Jonathan Edwards’s sermon reflects the complicated religious culture of eighteenth-century America, influenced not just by Calvinism, but Newtonian physics as well.
“The Murders in the Rue Morgue” by Edgar Allan Poe: Annotated
Poe's 1841 story, arguably the first detective fiction, contains many tropes now considered standard to the genre, including a brilliant, amateur detective.
So You Plan to Teach Moby Dick
The study of Melville’s novel is enhanced by contextualizing it with primary and secondary sources related to the American sperm whaling industry.
Is it a Crime?
An appreciation of Gertrude Stein’s pulp explorations.
Understanding a Misunderstood Bible Verse
“Judge not, lest ye be judged” comes from the Sermon on the Mount in Matthew 5–7 of the King James Bible. How has it become a harmless aphorism?
When an Argument Over Macbeth Incited a Bloody Riot
On May 10th, 1849, protestors rioted at Astor Place Opera House, leading to the deadliest civic insurrection in American history up to that time.
Go West, You Nervous Men
The "Rest Cure" for women is notorious. But the "West Cure" for men, though little known today, is a fundamental part of American mythology.
Should Walt Whitman Be #Cancelled?
Black America talks back to "The Good Gray Poet" at 200.
Did North America’s Longest Painting Inspire Moby-Dick?
Herman Melville likely saw the panorama “Whaling Voyage,” which records the sinking of the whaler Essex, while staying in Boston in 1849.
Black Panther and Double-Consciousness
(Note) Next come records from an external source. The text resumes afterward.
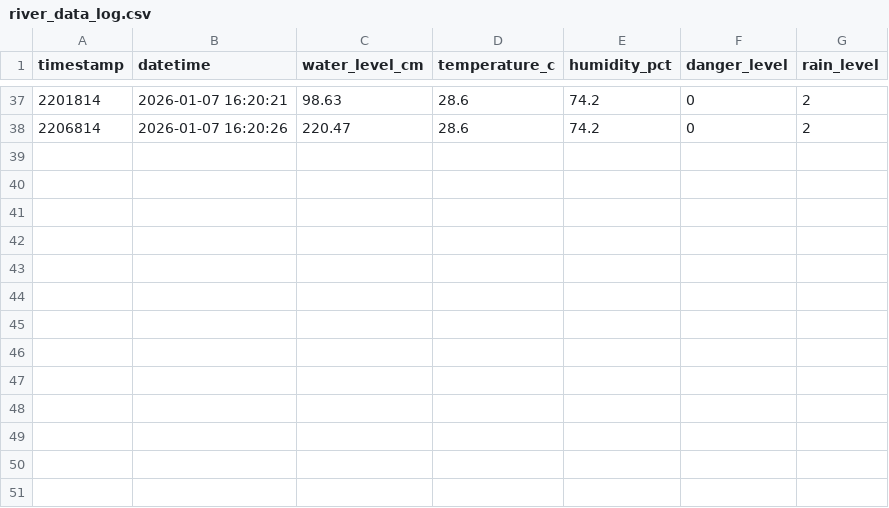
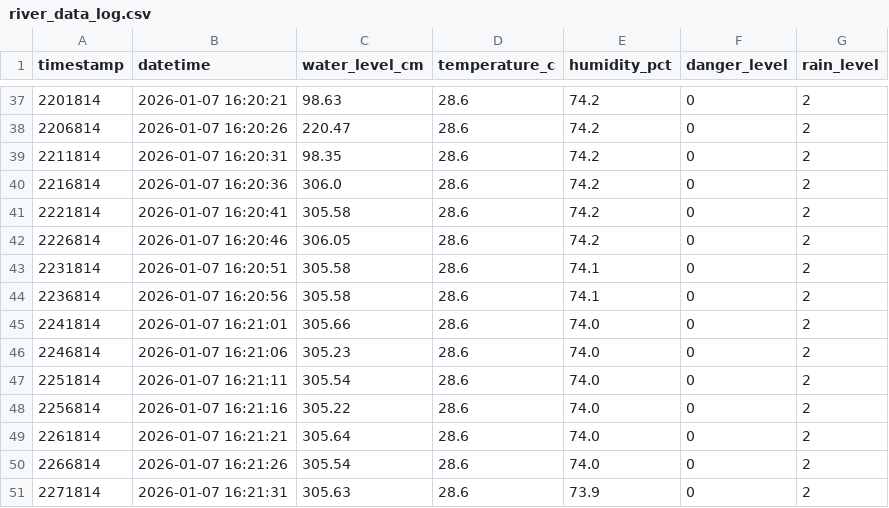
Before and after one commit to alioooaliooosquarepants/river-monitoring-system, a CSV file: river_data_log.csv, drawn as a sheet; only a part is shown, gaps mark what is left out.

Commit message:
Update river data log - 2026-01-07 16:21:31

```diff
--- a/river_data_log.csv
+++ b/river_data_log.csv
@@ -38 +38,14 @@ timestamp,datetime,water_level_cm,temperature_c,humidity_pct,danger_level,rain_l
 2206814,2026-01-07 16:20:26,220.47,28.6,74.2,0,2
+2211814,2026-01-07 16:20:31,98.35,28.6,74.2,0,2
+2216814,2026-01-07 16:20:36,306.0,28.6,74.2,0,2
+2221814,2026-01-07 16:20:41,305.58,28.6,74.2,0,2
+2226814,2026-01-07 16:20:46,306.05,28.6,74.2,0,2
+2231814,2026-01-07 16:20:51,305.58,28.6,74.1,0,2
+2236814,2026-01-07 16:20:56,305.58,28.6,74.1,0,2
+2241814,2026-01-07 16:21:01,305.66,28.6,74.0,0,2
+2246814,2026-01-07 16:21:06,305.23,28.6,74.0,0,2
+2251814,2026-01-07 16:21:11,305.54,28.6,74.0,0,2
+2256814,2026-01-07 16:21:16,305.22,28.6,74.0,0,2
+2261814,2026-01-07 16:21:21,305.64,28.6,74.0,0,2
+2266814,2026-01-07 16:21:26,305.54,28.6,74.0,0,2
+2271814,2026-01-07 16:21:31,305.63,28.6,73.9,0,2
```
Double identity, present in both Marvel's Black Panther and in the critical race theory of double-consciousness, enables black American viewers to see their two identities played out on screen.